The temporal representation of the model is based around representative days. Representative days are selected with an optimization approach based in literature (Poncelet et al., 2017). Any given year can be effectively represented by a subset of its days that are weighted in terms of their relative frequency. To determine which days are selected and their respective weights, the following approach is taken.

First, a metric for the ‘representativeness’ of a set of days is defined. The most common approach found in literature is to use the comparison between the annual duration curves of a set of loads and/or technologies with those of the weighted representative days. In the Atlantic Canada Energy System Model the following curves serve as the metric: normalized load duration curve, normalized existing wind production duration curve, and the normalized new wind availability (i.e., capacity factor).

Second, the hourly load, existing wind production and new wind availability of each day of a year is encoded into a vector with length 3x24=72.

Third, the problem of selecting the optimal set of representative days with their respective weights is encoded into a combinatorial optimization problem.
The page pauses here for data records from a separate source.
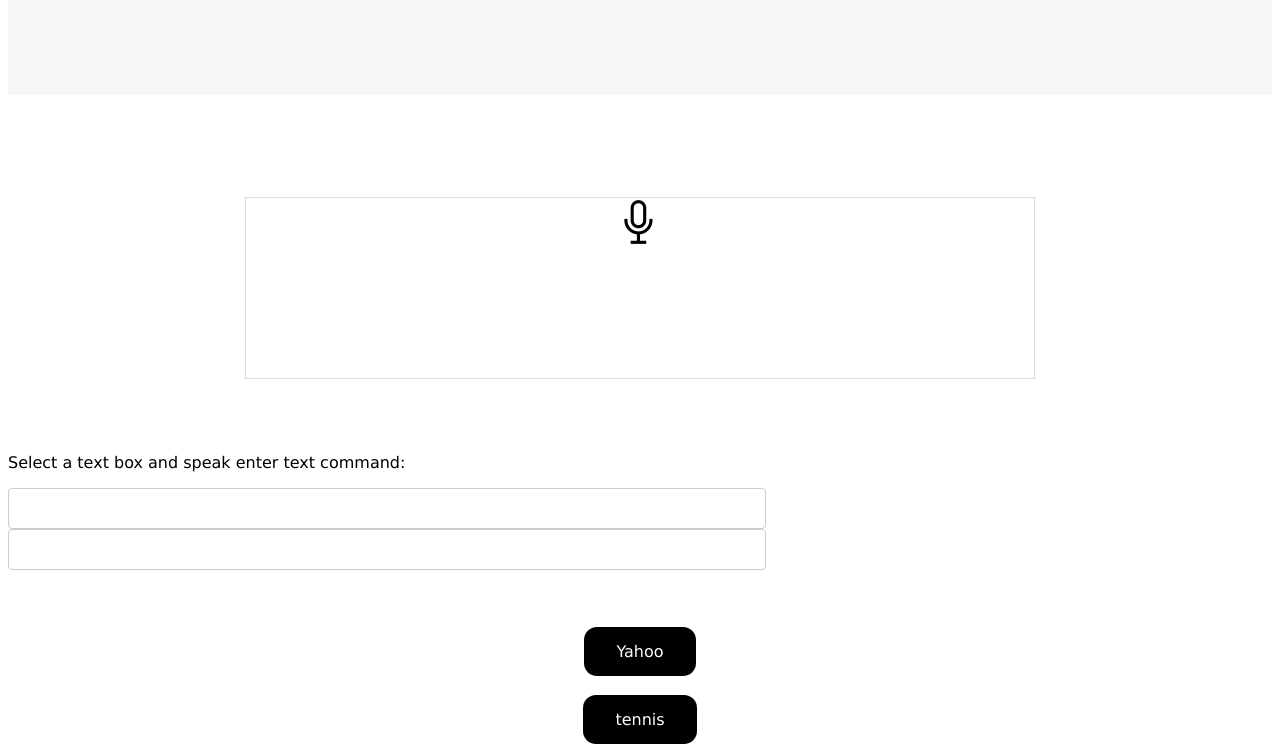
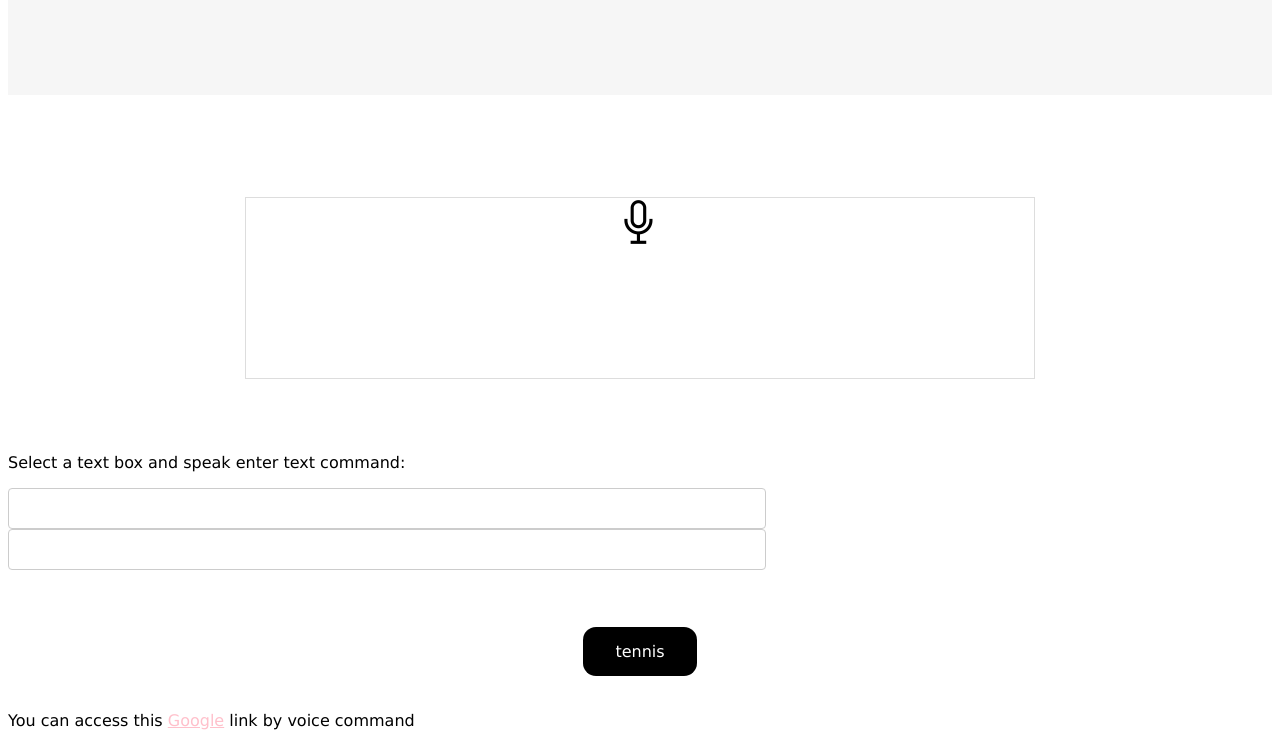
Before and after one commit to malelu92/extra_mic, a plain HTML site: page index.html in a window 1280 px wide. Shown: the part 232-978 px from the top of the page. Drawn offline with Linux system fonts and the light colour scheme.

Commit message:
yahoo commented

```diff
--- a/index.html
+++ b/index.html
@@ -52,7 +52,7 @@
   <br>
   <br>
   <br>
-  <input class="butt" type="button" value="Yahoo" onclick="goYahoo()"><br>
+  <!--<input class="butt" type="button" value="Yahoo" onclick="goYahoo()"><br>-->
   <button class=butt" onclick="goTennis()">tennis</button><br>
   <p>You can access this <a href="http://www.google.com">Google</a> link by voice command</p><br>
   <img src="plant.jpg">
```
The target is to select K days (where K is a user input) with corresponding weights such that (1) the weights sum to 365 and (2) the root-mean-square error between the approximated duration curves and the annual duration curves is minimized.

This approach also enables the user to select a set of days that are forced to be included. For instance, the model user may wish to force the representative day selection algorithm to select the day with the peak annual load as one representative day. Alternatively, the user may wish to select three consecutive days with relatively high loads and low wind resource availability.
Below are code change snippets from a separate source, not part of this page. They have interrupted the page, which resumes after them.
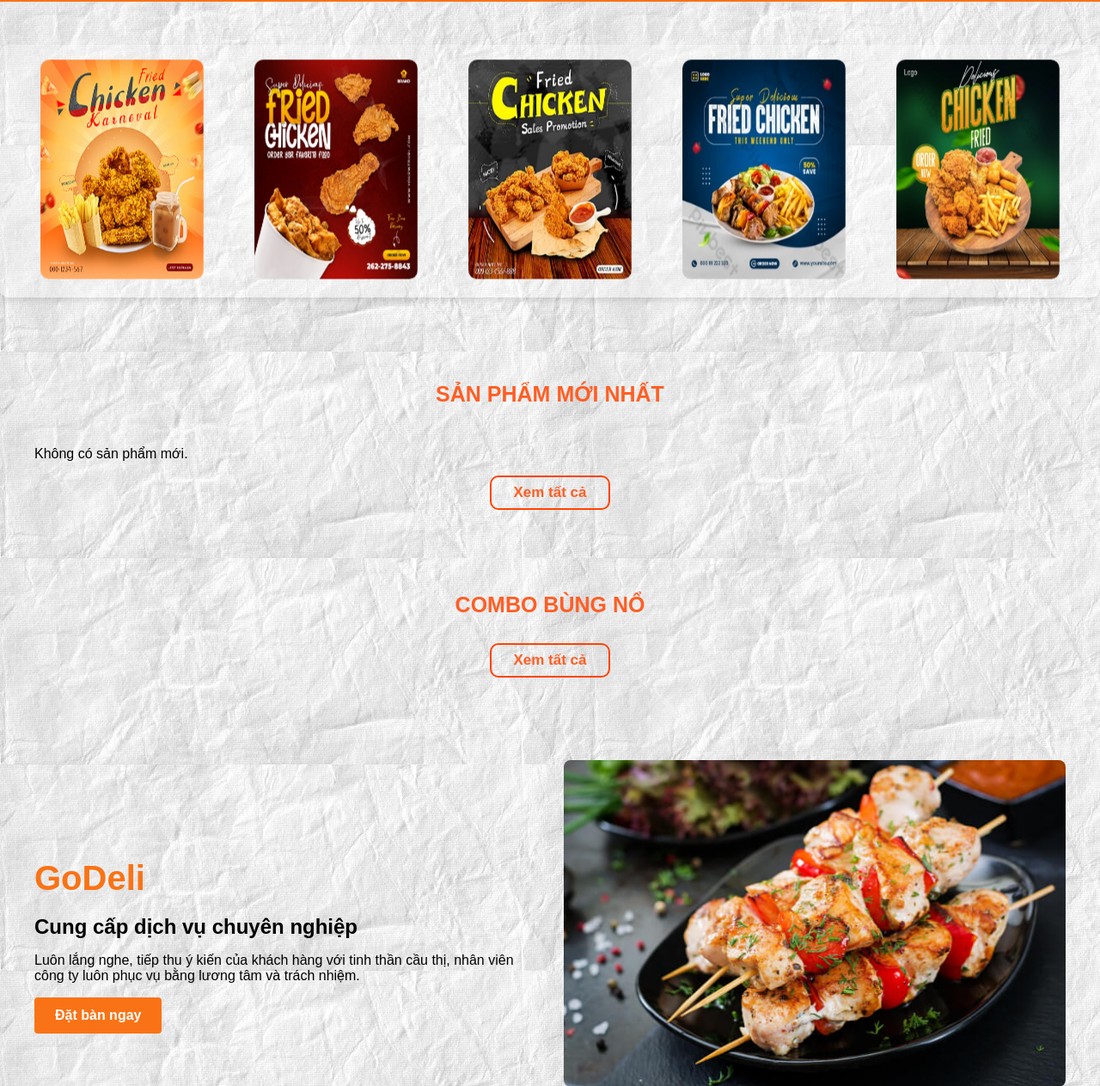
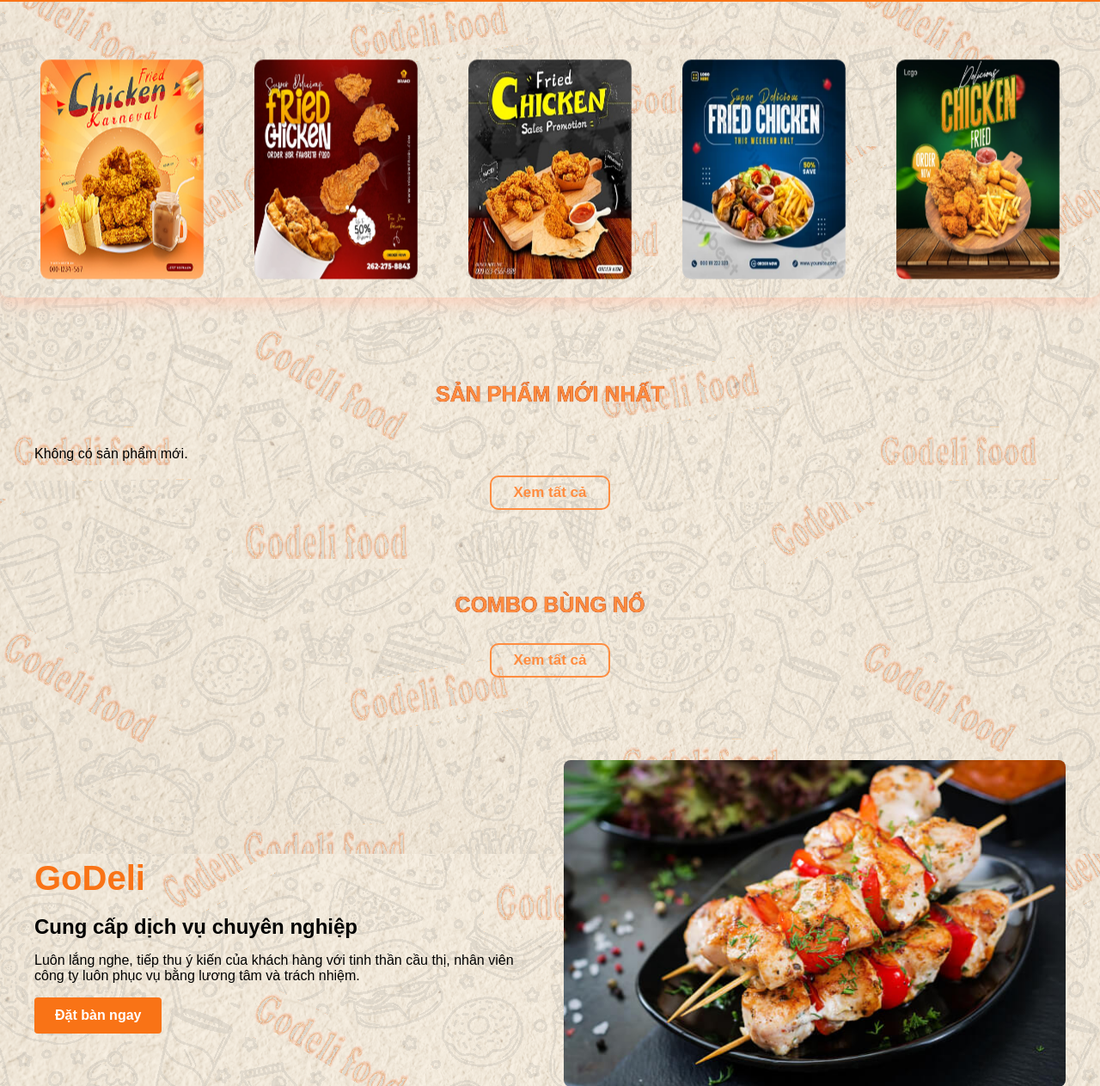
Before and after one commit to NguyenThanhThuyTrang/godeli, a PHP site: page / in a window 1280 px wide. Shown: the part 551-1814 px from the top of the page at 86% size. Run offline with PHP 8.4, Linux system fonts and the light colour scheme; data that the repository does not hold is empty.

Commit message:
css trang chủ

```diff
--- a/css/sanpham/style.css
+++ b/css/sanpham/style.css
@@ -94,7 +94,7 @@ body {
     flex-direction: column;
     align-items: center;
     border: 1px solid #cfcfcf;
-    box-shadow: 0 8px 16px rgba(0, 0, 0, 0.1);
+    box-shadow: 0 8px 16px rgba(255, 144, 104, 0.5);
     margin-bottom: 25px; /* Đảm bảo khoảng cách giữa các hàng */
 }
 
@@ -106,7 +106,7 @@ body {
 
 .recipe-card:hover {
     transform: scale(1.02);
-    box-shadow: 0 10px 18px rgba(0, 0, 0, 0.2);
+    box-shadow: 0 8px 16px rgba(255, 127, 80, 0.5);
     border: 2px solid #ff7f50;
 }
 
--- a/css/trangchu/style.css
+++ b/css/trangchu/style.css
@@ -17,13 +17,13 @@ body{
     flex-direction: column;
     align-items: center;
     border: 1px solid #cfcfcf;
-    box-shadow: 0 8px 16px rgba(0, 0, 0, 0.1);
+    box-shadow: 0 8px 16px rgba(255, 144, 104, 0.5);
     margin-bottom: 25px; /* Đảm bảo khoảng cách giữa các hàng */
 }
 
 .recipe-card:hover {
     transform: scale(1.02);
-    box-shadow: 0 10px 18px rgba(0, 0, 0, 0.2);
+    box-shadow: 0 8px 16px rgba(255, 127, 80, 0.5);
     border: 2px solid #ff7f50;
 }
 
@@ -189,11 +189,15 @@ a:hover {
 }
 
 .new-products .title-newproducts {
+    font-weight: bold;
     text-align: center;
     margin-bottom: 30px;
     font-size: 25px !important;
-    color: #ff5e24 !important;
+    color: #ff8c3f !important; /* Màu cam chính */
+    text-shadow: 0px 0px 1px #ba2f00, /* Viền cam đậm hơn nhẹ */
+                 0px 0px 0.5px #6c1b00; /* Hiệu ứng mờ vừa đủ */
 }
+
 
 .btn-xem-all{
     display: flex;
@@ -203,10 +207,10 @@ a:hover {
 
 .view-all-button{
     font-size: 17px;
-    color: #ff5e24 !important;
+    color: #ff8c3f !important;
     font-weight: bold;
     background-color: rgba(255, 255, 255, 0);
-    border: 2px solid #ff4400;
+    border: 2px solid #ff8c3f;
     padding: 8px 25px;
     border-radius: 10px;
     color: white;
@@ -215,7 +219,7 @@ a:hover {
 }
 
 .view-all-button:hover {
-    background-color: #ff5e24;
+    background-color: #ff8c3f;
     color: #fff !important;
 }
 
@@ -276,9 +280,9 @@ animation: moveRight 1s forwards;
 .ads-section {
     margin: 50px 0;
     padding: 20px;
-    background-color: rgba(255, 255, 255, 0.3);
+    background-color: rgba(255, 255, 255, 0);
     border-radius: 10px;
-    box-shadow: 0 4px 6px rgba(0, 0, 0, 0.1);
+    box-shadow: 0 8px 16px rgba(255, 187, 162, 0.5);
     text-align: center;
 }
 
--- a/views/sanpham/index.php
+++ b/views/sanpham/index.php
@@ -1,6 +1,6 @@
 <?php
 session_start();
-echo '<link rel="stylesheet" href="css/sanpham/style.css?v=2">';
+echo '<link rel="stylesheet" href="css/sanpham/style.css?v=1">';
 echo '<link rel="stylesheet" href="https://cdnjs.cloudflare.com/ajax/libs/font-awesome/6.0.0-beta3/css/all.min.css">';
 include 'controller/csanpham.php';
 
```
Also changed, not shown: images/BCK2.png (added), images/back1.png (added), images/scratched-paper-texture.png, 1 other file.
Can you complete multiple model runs at a time?

You can complete multiple model runs at the same time using the cloud application. ACES Cloud can support multiple model runs at once, and also has an asynchronous queue system. When the queue is full, you can still submit numerous tasks that will be solved in order of submission. You will receive an email notification when these model runs are complete, so you can leave the website and come back when your results are ready without using up your computer's capacity.  
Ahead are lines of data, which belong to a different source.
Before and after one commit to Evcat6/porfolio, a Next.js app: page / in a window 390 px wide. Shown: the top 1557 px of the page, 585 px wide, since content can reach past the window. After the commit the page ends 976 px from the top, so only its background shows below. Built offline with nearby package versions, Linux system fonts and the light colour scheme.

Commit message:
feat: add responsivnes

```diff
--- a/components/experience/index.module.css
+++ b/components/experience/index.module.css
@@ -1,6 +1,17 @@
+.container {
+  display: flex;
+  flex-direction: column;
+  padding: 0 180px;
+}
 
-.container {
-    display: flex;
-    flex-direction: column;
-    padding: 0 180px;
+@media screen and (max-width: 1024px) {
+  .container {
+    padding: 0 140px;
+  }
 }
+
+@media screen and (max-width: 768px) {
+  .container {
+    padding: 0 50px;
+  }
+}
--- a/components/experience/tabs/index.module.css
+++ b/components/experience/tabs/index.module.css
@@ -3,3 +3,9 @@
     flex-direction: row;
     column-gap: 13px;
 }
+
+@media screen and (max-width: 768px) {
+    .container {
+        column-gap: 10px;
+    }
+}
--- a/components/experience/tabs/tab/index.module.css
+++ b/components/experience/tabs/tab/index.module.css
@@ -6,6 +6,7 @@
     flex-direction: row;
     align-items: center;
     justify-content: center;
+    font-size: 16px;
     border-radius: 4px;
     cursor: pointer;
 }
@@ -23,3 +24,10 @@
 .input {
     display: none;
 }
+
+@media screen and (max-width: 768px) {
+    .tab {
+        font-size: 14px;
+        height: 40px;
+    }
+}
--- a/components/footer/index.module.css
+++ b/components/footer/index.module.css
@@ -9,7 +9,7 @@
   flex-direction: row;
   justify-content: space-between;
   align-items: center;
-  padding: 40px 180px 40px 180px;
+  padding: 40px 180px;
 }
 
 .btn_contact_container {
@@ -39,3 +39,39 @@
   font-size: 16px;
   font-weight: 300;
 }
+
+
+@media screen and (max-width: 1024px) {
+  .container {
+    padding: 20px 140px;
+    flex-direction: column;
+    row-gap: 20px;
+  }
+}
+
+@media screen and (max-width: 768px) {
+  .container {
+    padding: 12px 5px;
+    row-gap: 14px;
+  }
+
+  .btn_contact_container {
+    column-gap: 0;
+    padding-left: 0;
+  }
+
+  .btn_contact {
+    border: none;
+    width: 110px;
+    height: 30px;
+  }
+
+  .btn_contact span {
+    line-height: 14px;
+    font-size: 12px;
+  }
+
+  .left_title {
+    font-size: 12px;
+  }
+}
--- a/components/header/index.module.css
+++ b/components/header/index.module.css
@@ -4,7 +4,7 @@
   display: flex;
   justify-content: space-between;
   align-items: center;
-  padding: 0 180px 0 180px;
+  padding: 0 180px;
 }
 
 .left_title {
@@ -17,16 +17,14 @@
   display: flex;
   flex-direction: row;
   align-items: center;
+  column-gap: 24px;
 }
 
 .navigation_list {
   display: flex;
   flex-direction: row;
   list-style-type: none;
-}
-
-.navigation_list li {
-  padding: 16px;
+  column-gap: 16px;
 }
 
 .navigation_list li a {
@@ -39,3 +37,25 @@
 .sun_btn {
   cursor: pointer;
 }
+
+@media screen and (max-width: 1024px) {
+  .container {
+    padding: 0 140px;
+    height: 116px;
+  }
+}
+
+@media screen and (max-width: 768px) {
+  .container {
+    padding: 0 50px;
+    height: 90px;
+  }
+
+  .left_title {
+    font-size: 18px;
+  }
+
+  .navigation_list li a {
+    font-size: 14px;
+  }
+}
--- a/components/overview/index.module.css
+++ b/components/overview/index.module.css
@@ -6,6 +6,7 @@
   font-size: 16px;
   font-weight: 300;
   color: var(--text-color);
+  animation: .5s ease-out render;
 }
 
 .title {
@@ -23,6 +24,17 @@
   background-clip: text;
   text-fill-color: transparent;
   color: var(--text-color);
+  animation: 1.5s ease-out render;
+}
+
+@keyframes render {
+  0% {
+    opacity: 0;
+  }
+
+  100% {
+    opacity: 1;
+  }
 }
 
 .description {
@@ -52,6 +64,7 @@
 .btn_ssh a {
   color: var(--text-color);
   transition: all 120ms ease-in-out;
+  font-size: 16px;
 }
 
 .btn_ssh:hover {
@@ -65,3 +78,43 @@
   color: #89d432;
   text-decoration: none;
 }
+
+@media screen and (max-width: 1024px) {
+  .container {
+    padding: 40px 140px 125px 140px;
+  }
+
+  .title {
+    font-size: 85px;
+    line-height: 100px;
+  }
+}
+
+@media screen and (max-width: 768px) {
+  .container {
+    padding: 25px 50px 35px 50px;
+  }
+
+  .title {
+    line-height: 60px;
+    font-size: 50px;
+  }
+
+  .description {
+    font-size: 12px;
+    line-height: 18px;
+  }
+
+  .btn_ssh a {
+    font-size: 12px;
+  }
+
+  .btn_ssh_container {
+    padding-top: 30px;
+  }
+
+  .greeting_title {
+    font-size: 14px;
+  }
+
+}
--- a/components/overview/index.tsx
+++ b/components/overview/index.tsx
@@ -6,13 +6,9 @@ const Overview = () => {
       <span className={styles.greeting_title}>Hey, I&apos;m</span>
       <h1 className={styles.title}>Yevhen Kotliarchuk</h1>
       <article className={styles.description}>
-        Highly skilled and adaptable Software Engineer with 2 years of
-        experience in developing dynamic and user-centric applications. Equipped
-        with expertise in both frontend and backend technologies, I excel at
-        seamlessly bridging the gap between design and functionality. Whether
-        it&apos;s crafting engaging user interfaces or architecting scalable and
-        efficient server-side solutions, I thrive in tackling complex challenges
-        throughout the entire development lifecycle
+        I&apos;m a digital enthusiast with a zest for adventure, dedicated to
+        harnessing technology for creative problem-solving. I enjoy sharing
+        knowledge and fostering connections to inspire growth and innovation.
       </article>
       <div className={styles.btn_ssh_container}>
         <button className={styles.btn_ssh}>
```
Setting Scenarios

How do I create a scenario?

To create a scenario, open the database you want to work with in DB Browser. You can modify existing values or create a new entry by adding a new record to the table. You can watch a video on how to create scenarios here and read the instructions here.

How can I compare results between different scenarios?

When you change the parameter(s), set the scenario name in the configuration file to “test” or something that describes the scenario with no spaces (e.g., “WindEfficiency”). If you are running multiple scenarios with the same database, make sure you give each scenario a different name so the results do not override the previous ones. You can compare the scenario results by analyzing differences between the model-produced Excel spreadsheets, as well as using the drop-down menu to view different scenarios in the dashboard visualization. Note: you can also save the dashboard visualizations as image files.

How do I undo changes to the database to get the original values back?

Each time you run a new database, it is important to create a copy of the file and save it as the “original”. Leaving this file untouched will mean that you will always have the default values available. If you run a scenario and want to go back to your original values, you can either open the original file and copy and paste the values you want back into the input database or create a new input file by copying the original database file and renaming it. Remember that maintaining consistency in file names is a helpful way to avoid mistakes and confusion.

How can I save results from multiple scenarios?

If you want to save the results from multiple scenarios, it is useful to create a folder to store results files. You can move excel files, dashboard images, and SQLite files into a folder and rename them all files to easily find them later. Remember that an output file is always needed in the data_files folder, so if you move it into a different folder to save results, you will need to create a new output file in data_files for the next model run.